Besides taking action to raise the standard of living by means of social services, and by legislation to improve working and living conditions, much has been done in other directions also. Commonwealth, state and local governments have often undertaken to provide services which are essential, or which tend to be 'natural monopolies.' In the latter case public ownership and control are generally exercised so that the public will not be exploited through excessive charges. So state or local governments in Australia have undertaken to provide tramway and other transport services, the supply of gas, water, and electricity. Some of the most important public enterprises of this kind are the State Electricity Commission's plant at Yallourn, Victoria, and the Tasmanian Government's hydro-electric plant at Great Lake. Equally important for a country of scanty rainfall are the great works which store water for irrigation and other purposes, such as Burrinjuck (N.S.W.), the Hume Weir on the upper Murray, and the weirs on the Dawson and Stanley Rivers in Queensland. Railways are also a service which have been provided almost entirely by the States and the Commonwealth, and in relation to our population our railway mileage is one of the largest in the world. The growth of motor traffic since 1900 has also led the various States to set up main roads boards to build and keep up the main roads. Since 1926 they have been helped by the Commonwealth, which has used some of the money raised by the import duty on petrol to subsidise road-building by the States.

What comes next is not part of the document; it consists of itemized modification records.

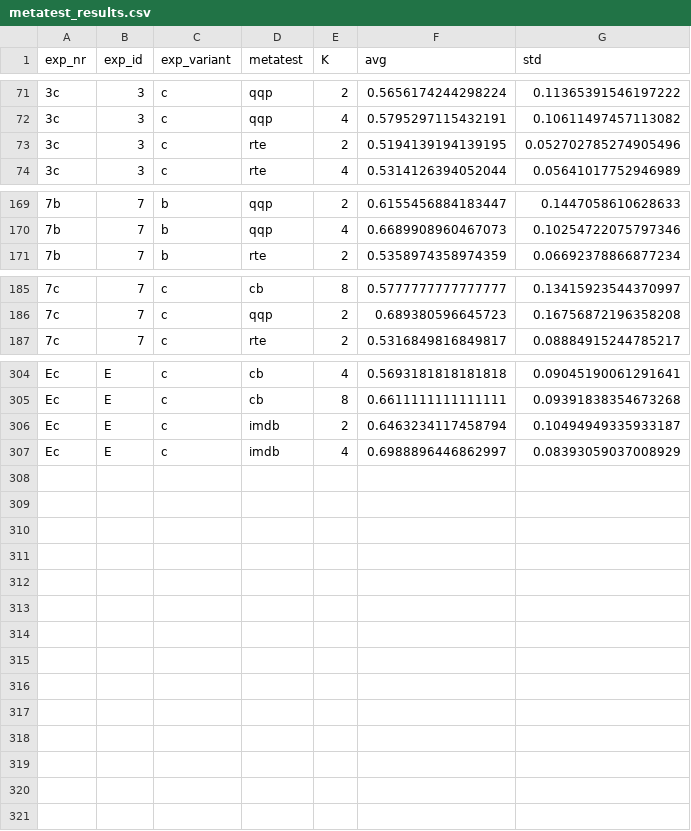
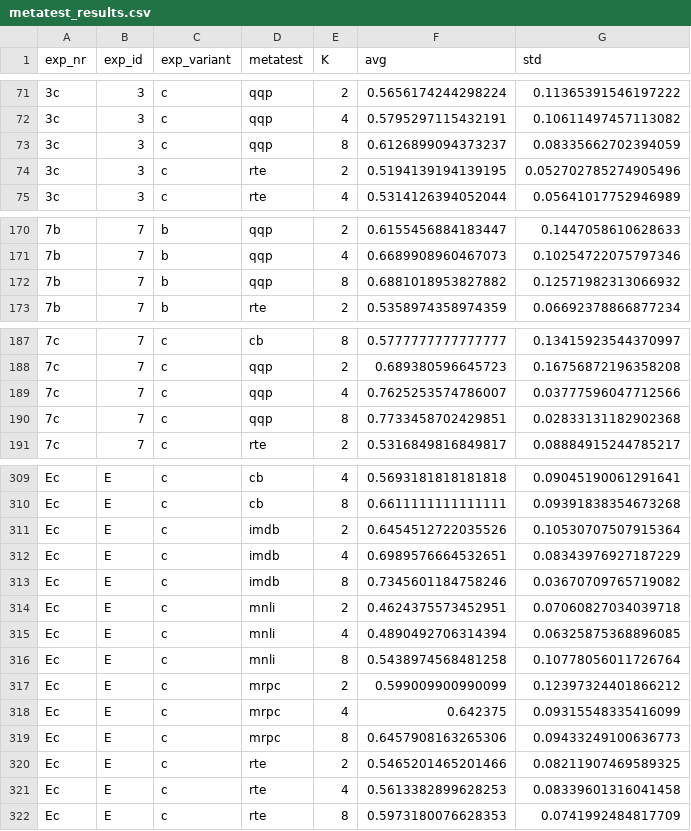
Before and after one commit to bartvanvulpen/adapters_ml, a CSV file: results/metatest_results.csv, drawn as a sheet; only a part is shown, gaps mark what is left out; the diff covers the shown part only.

Commit message:
Completed results

```diff
--- a/results/metatest_results.csv
+++ b/results/metatest_results.csv
@@ -72,2 +72,3 @@ exp_nr,exp_id,exp_variant,metatest,K,avg,std
 3c,3,c,qqp,4,0.5795297115432191,0.10611497457113082
+3c,3,c,qqp,8,0.6126899094373237,0.08335662702394059
 3c,3,c,rte,2,0.5194139194139195,0.052702785274905496
@@ -170,2 +171,3 @@ exp_nr,exp_id,exp_variant,metatest,K,avg,std
 7b,7,b,qqp,4,0.6689908960467073,0.10254722075797346
+7b,7,b,qqp,8,0.6881018953827882,0.12571982313066932
 7b,7,b,rte,2,0.5358974358974359,0.06692378866877234
@@ -186,2 +188,4 @@ exp_nr,exp_id,exp_variant,metatest,K,avg,std
 7c,7,c,qqp,2,0.689380596645723,0.16756872196358208
+7c,7,c,qqp,4,0.7625253574786007,0.03777596047712566
+7c,7,c,qqp,8,0.7733458702429851,0.02833131182902368
 7c,7,c,rte,2,0.5316849816849817,0.08884915244785217
@@ -305,3 +310,13 @@ Ec,E,c,cb,4,0.5693181818181818,0.09045190061291641
 Ec,E,c,cb,8,0.6611111111111111,0.09391838354673268
-Ec,E,c,imdb,2,0.6463234117458794,0.10494949335933187
-Ec,E,c,imdb,4,0.6988896446862997,0.08393059037008929
+Ec,E,c,imdb,2,0.6454512722035526,0.10530707507915364
+Ec,E,c,imdb,4,0.6989576664532651,0.08343976927187229
+Ec,E,c,imdb,8,0.7345601184758246,0.03670709765719082
+Ec,E,c,mnli,2,0.4624375573452951,0.07060827034039718
+Ec,E,c,mnli,4,0.4890492706314394,0.06325875368896085
+Ec,E,c,mnli,8,0.5438974568481258,0.10778056011726764
+Ec,E,c,mrpc,2,0.599009900990099,0.12397324401866212
+Ec,E,c,mrpc,4,0.642375,0.09315548335416099
+Ec,E,c,mrpc,8,0.6457908163265306,0.09433249100636773
+Ec,E,c,rte,2,0.5465201465201466,0.08211907469589325
+Ec,E,c,rte,4,0.5613382899628253,0.08339601316041458
+Ec,E,c,rte,8,0.5973180076628353,0.0741992484817709
```
Also changed, not shown: 1 added row elsewhere in this file, 16 other files.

There is little doubt that Australians are a fortunate people. Though they number little more than seven millions, (the figure reached in 1939), they have a continent at their disposal. Though one-third of this continent is sand or desert country, and another third is semi-arid land good only for sparse grazing, there still remains a large area that is suitable for closer settlement. Our country is rather deficient in rivers and forests, but we can use our knowledge to make the best of these resources and conserve them carefully. Our mineral resources though not nearly so rich as those of America are fairly good, and certainly adequate to develop the manufacturing industries that we need. We are sometimes criticized because about two-thirds of our population live in cities, but this in a common feature in countries which have adopted modern mechanical methods of production. We have been fortunate in having been able to draw on the knowledge and resources of the Old World, and especially the British Isles, to develop our country and to achieve a high standard of living. Our rural industries are among the most efficient in the world, and if we follow policies of wisdom our manufacturing industries should gradually increase in efficiency and develop an important export trade. But if we wish to continue in the peaceful enjoyment of our continent it is not enough that we should be able to enjoy what is, relatively to many other countries, an easy and pleasant life. We need to make our own peculiar contribution to the well-being of the rest of the world, and to assist in raising the standards of living of countries less fortunately placed than ourselves. This would be a counsel of self-preservation, as well as being in keeping with the Australian ideal of what is fair and reasonable.